What Recycling Numbers Actually Mean
What is with those numbers on the bottoms of plastic produce? According to another report from The American Academy of Pediatrics, warns to stay away from plastic products with the recycling numbers 3, 6, and 7. Those amounts directly correspond to the chemicals that disturb the endocrine system (styrene, phthalates, and bisphenols).
Not All Plastic Is Recyclable
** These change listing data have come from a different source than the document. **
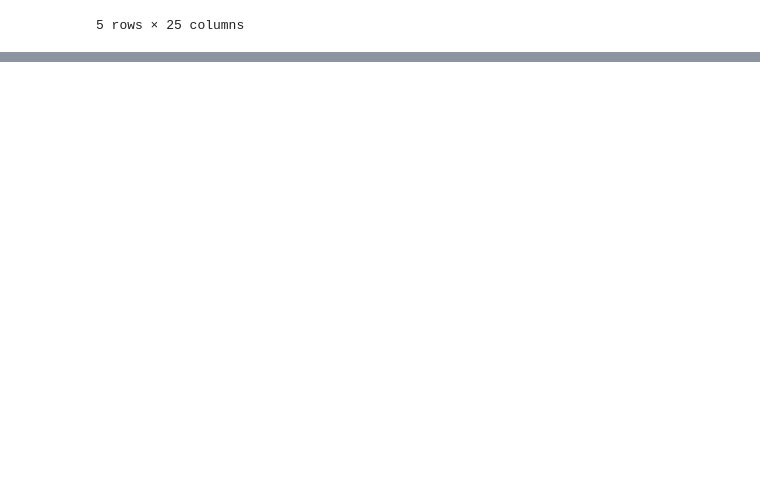
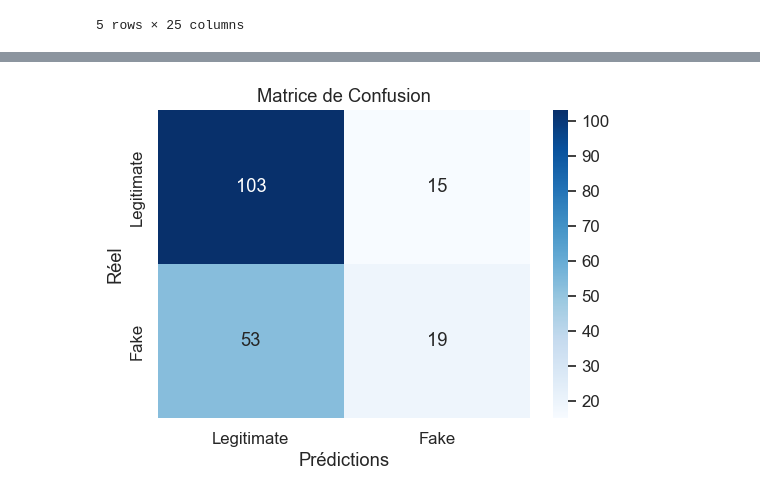
Before and after one commit to PyTomSss/NLP_ENSAE_Project, a Jupyter notebook: main.ipynb, the cells around one changed output, grey strips where cells are left out. Drawn from its saved outputs; the diff is of its cells as text; code cells hidden in the pictures; blank space fills up the shorter version.

```diff
--- a/main.ipynb
+++ b/main.ipynb
@@ -1074,0 +1119,27 @@ labels
+# %%
+features = [
+    'Number of Words',
+    'Number of Characters',
+    'Average Word Size',
+    'Number of Figures',
+    'Number of Sentences',
+    'Number of Unique Words',
+    'Number of Stopwords',
+    'Ratio of Stopwords',
+    'Sentiment Analysis',
+    'Gate Hyperpartisan Label',
+    'Gate Genre'
+]
+
+X = df_text[features]
+y = df_text['Fake News']
+
+# train/test split
+X_train, X_test, y_train, y_test = train_test_split(X, y, test_size=0.3, random_state=42)
+# %%
+X = sm.add_constant(X_train)
+
+model = sm.Logit(y_train, X)
+result = model.fit()
+
+print(result.summary())
@@ -1074,0 +1164,17 @@ labels
+# %%
+X_test = sm.add_constant(X_test)  # ajouter l’intercept
+y_pred = result.predict(X_test)
+y_pred_binary = (y_pred > 0.5).astype(int)
+
+cm = confusion_matrix(y_test, y_pred_binary)
+labels = ['Legitimate', 'Fake']
+
+plt.figure(figsize=(6,4))
+sns.heatmap(cm, annot=True, fmt='d', cmap='Blues',
+            xticklabels=labels, yticklabels=labels)
+plt.title('Matrice de Confusion')
+plt.xlabel('Prédictions')
+plt.ylabel('Réel')
+plt.show()
+# %% [output]
+[figure, added]
```
Also changed, not shown: parts of 90 cells of this notebook, 2 other files.
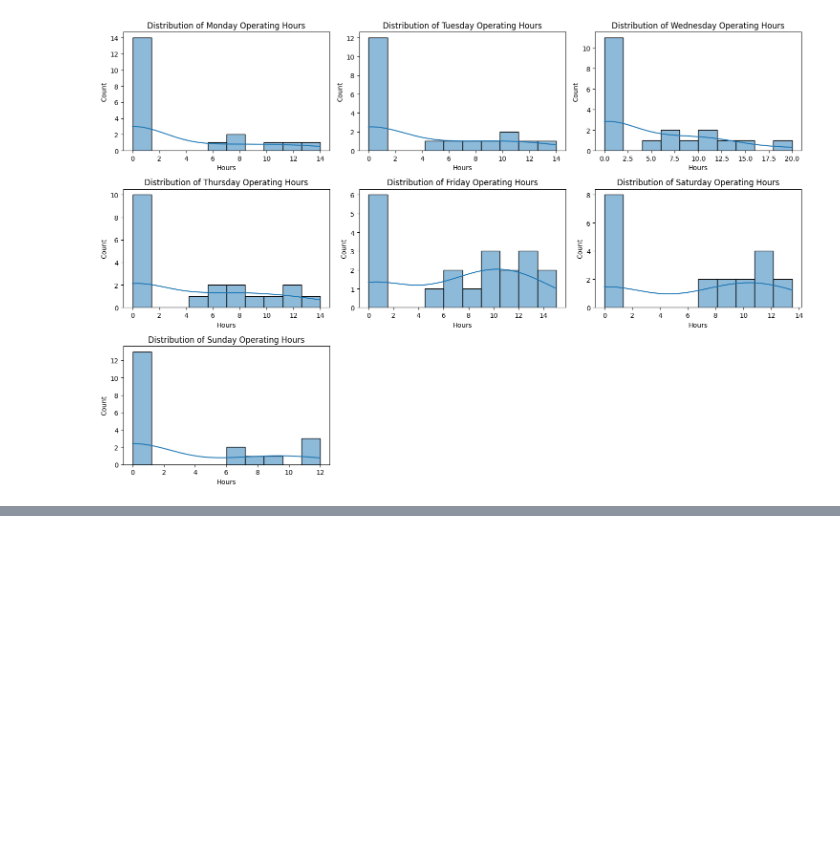
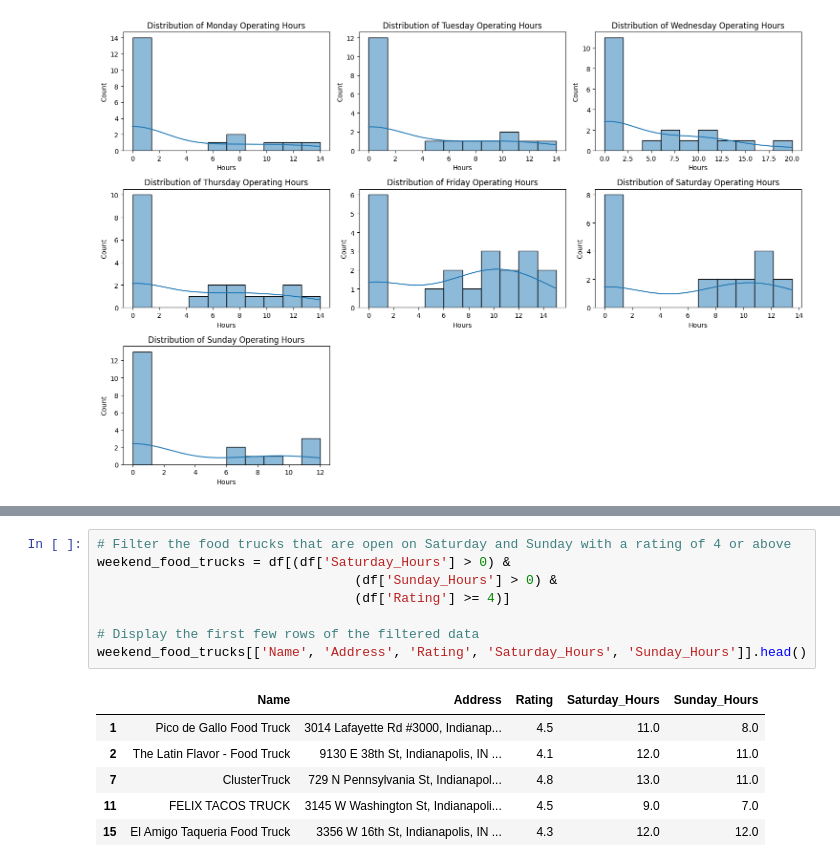
Before and after one commit to 11637721/Xtern_DS_Internship_FoodX, a Jupyter notebook: FoodX_Exploration.ipynb, the cells around one changed output, grey strips where cells are left out. Drawn from its saved outputs; the diff is of its cells as text; blank space fills up the shorter version.

```diff
--- a/FoodX_Exploration.ipynb
+++ b/FoodX_Exploration.ipynb
@@ -207,0 +219,15 @@ plt.show()
+# %%
+# Filter the food trucks that are open on Saturday and Sunday with a rating of 4 or above
+weekend_food_trucks = df[(df['Saturday_Hours'] > 0) &
+                                 (df['Sunday_Hours'] > 0) &
+                                 (df['Rating'] >= 4)]
+
+# Display the first few rows of the filtered data
+weekend_food_trucks[['Name', 'Address', 'Rating', 'Saturday_Hours', 'Sunday_Hours']].head()
+# %% [output]
+|  | Name | Address | Rating | Saturday_Hours | Sunday_Hours |
+| 1 | Pico de Gallo Food Truck | 3014 Lafayette Rd #3000, Indianap... | 4.5 | 11.0 | 8.0 |
+| 2 | The Latin Flavor - Food Truck | 9130 E 38th St, Indianapolis, IN ... | 4.1 | 12.0 | 11.0 |
+| 7 | ClusterTruck | 729 N Pennsylvania St, Indianapol... | 4.8 | 13.0 | 11.0 |
+| 11 | FELIX TACOS TRUCK | 3145 W Washington St, Indianapoli... | 4.5 | 9.0 | 7.0 |
+| 15 | El Amigo Taqueria Food Truck | 3356 W 16th St, Indianapolis, IN ... | 4.3 | 12.0 | 12.0 |
```
Also changed, not shown: parts of 11 cells of this notebook, 3 other files.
Did you know that plastic products bags, coffee cups, and straws are recyclable? As an example, National Geographic cites the problem with recycling a coffee cup: While the exterior of a coffee cup is made from paper, there is a thin coating of the plastic inside (to shield you from getting burned and to insulate the cup from cooling too fast). Those two different materials would need to be separated by hand or using a machine, and that practice is too pricey and time-consuming.
You Are Eating Plastic With Every Meal
It doesn’t matter how clean you believe, your house is, a Heriot-Watt University research shows that you could be consuming over 100 plastic particles with each meal. So where’s it coming from? The synthetic fabrics and soft furnishings all around your residence, which blend with dust and then fall on your dinner plate. The scientists reasoned that the average person swallows up to 68,415 possibly unsafe plastic fibers a year directly through eating. Reducing plastic products in all aspects of your daily life will help save the planet and keep you healthier.